On appeal, the Fifth Circuit agreed and held to establish reliability under Daubert, an expert bears the burden of furnishing “some objective, independent validation of [his] methodolgy. The expert’s assurances that he had utilized generally accepted [principles] is insufficient.” The Fifth Circuit acknowledged that Dr. Long’s report professed to be based on the standards and customs of the transportation engineering profession and mentioned a variety of private and public guidelines and publications on roadway design and traffic control devices. However, the report failed to explain how any of the cited authorities supported Dr. Long’s conclusions relating to the narrow pavement, skewed angles, rough surface and steep incline of the crossing. The Fifth Circuit also rejected Dr. Long’s attempt to get around the objective standards available on the subject and his reliance on his own education, experience and opinion that standards to safety do not have to be adopted by an official agency to exist. In rejecting this and finding Dr. Long’s analysis “transparently subjective,” the Fifth Circuit held that “without more than creditionals and a subjective opinion, an expert’s testimony that it is so, is not admissible” and as a result, the district court did not abuse its discretion by excluding Dr. Long’s testimony.

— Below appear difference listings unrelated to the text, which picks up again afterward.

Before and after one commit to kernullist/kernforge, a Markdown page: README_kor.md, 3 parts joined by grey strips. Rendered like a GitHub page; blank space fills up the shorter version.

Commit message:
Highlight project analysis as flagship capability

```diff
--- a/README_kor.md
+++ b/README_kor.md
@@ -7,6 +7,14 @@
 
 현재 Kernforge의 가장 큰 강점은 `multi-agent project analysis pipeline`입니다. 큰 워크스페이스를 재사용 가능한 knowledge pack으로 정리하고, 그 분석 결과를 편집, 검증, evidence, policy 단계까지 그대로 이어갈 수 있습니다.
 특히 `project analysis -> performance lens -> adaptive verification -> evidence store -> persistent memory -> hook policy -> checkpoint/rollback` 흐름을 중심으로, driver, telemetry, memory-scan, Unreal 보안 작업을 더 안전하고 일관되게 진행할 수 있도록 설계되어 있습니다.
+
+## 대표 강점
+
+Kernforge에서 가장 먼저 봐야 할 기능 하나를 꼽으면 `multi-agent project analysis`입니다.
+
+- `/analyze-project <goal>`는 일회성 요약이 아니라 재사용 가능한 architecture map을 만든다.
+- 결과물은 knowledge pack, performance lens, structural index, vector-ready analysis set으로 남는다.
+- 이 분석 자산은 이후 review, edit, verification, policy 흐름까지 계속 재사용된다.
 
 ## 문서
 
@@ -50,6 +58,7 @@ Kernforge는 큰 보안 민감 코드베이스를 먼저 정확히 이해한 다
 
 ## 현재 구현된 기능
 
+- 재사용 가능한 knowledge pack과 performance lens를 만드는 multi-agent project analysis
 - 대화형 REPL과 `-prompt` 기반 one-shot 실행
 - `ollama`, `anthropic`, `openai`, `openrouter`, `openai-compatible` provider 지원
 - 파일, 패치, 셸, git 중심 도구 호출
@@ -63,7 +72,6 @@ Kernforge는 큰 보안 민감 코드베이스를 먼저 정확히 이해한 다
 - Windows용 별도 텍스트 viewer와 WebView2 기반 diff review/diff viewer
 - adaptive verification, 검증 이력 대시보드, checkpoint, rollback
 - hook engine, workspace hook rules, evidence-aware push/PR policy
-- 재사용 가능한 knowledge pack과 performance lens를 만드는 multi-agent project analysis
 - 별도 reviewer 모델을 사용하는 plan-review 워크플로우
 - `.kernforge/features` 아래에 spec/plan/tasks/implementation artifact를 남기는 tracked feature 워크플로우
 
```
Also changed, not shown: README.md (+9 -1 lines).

The opinions in this blog are the author’s and any comments, replies or suggestions should be sent to John Jones at JJONES@bickerstaff.com.